The pioneering factor didn’t really hit her. “I’m the only girl in UAE practicing the sport, I don’t feel too special about it. If I’m indeed regarded as a pioneer, it is an honor,” she modestly replied. “However, I do feel pride representing my country on this international level.”
If she likes it or not, being the first woman representing her country on the international judo platform, sooner or later the 18-year old will become a role model for girls or even women in her country. A significant burden upon her shoulders. “I feel a bit nervous about it. I’m not really a social person. But in time it will be OK I guess,” she smiles. “As a matter of fact, I hope I can inspire more UEA girls to practice sport in general and judo in particular. So, finally we can have a women’s team in judo.”
Being the only girl involved in judo, she practiced with the boys. “I started young at the age of five, so I always trained with the boys. I grew up with the boys of my club, so I consider them as my brothers. In my culture, traditionally boys and girls do activities separately. When I was in middle school, I had a tough time. Other girls found me too strong and intimidating and didn’t want to be around me. Luckily, that changed when in high school. There, I got friends who really accepted me for who I am.”
Maitha currently lives and studies in Tokyo at Tokai University. She is in Tokyo for eight months now learning Japanese and will enroll at university next to study computer science. In the mean while she’s further developing her judo skills under the guidance of Japanese senseis.
“We’ve been planning this for quite a while to further develop our women’s judo program,” says Naser Al Tamimi, IJF Treasurer and General Secretary of the UAE Wrestling & Judo Federation. “Once girls finish high school, their life changes. They go to university or they study abroad. So, we tried to find a way to keep girls in judo. Hence, I’m very grateful to Mr. Yamashita, AJJF President, to accept the agreement between the UAE Judo Federation and AJJF and Tokai University to support our athlete who wanted to come to study abroad and wanted to continue her academic program as well as her judo program”, Mr. Al Tamimi explains. “The UAE Judo Federation follows the UAE government policy regarding gender equity and equal opportunities for men and women. We do our best as a federation to support our athletes in the same way so we will have more women and girls participating in judo in the UAE and in the long run qualifying for World Championships and the Olympics. We keep supporting women and girls who want to start with judo as our responsibility to have a higher number of participations.”
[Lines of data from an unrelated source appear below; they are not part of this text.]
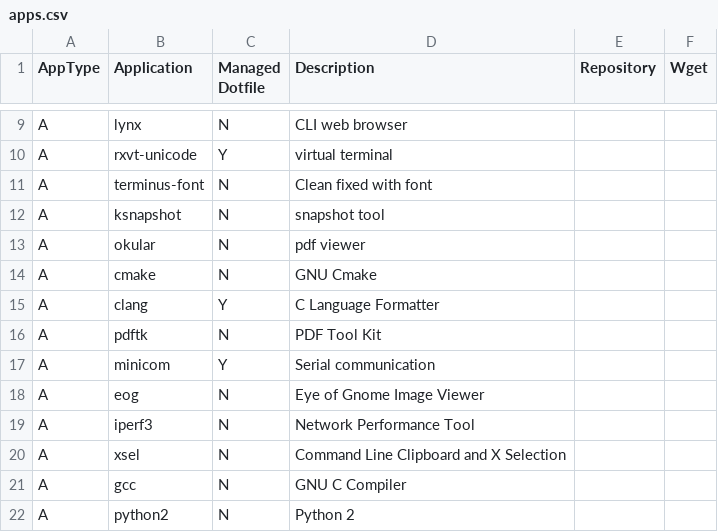
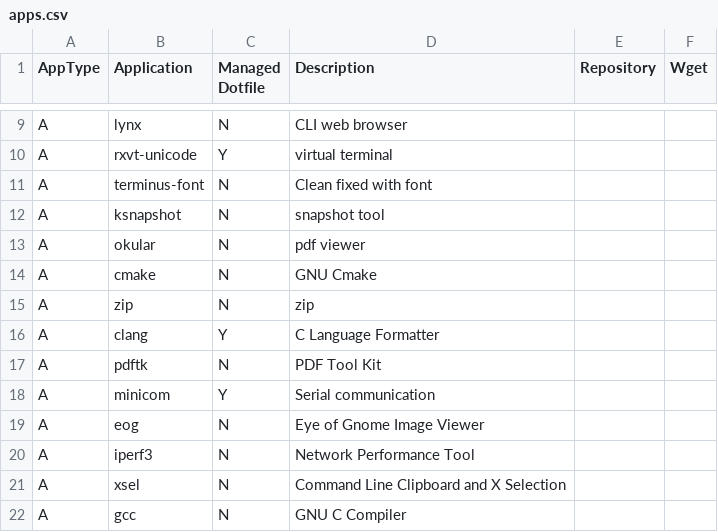
Before and after one commit to gutelfuldead/dotfiles, a CSV file: apps.csv, drawn as a sheet; only a part is shown, gaps mark what is left out; the shorter side is filled out with more unchanged rows.

Commit message:
add zip

```diff
--- a/apps.csv
+++ b/apps.csv
@@ -14,2 +14,3 @@ A,okular,N,pdf viewer,,
 A,cmake,N,GNU Cmake,,
+A,zip,N,zip,,
 A,clang,Y,C Language Formatter,,
```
After talking to Maitha and learning about her story, IJF’s Gender Equity Commission’s credo ‘Together we are stronger’ are indeed not empty words.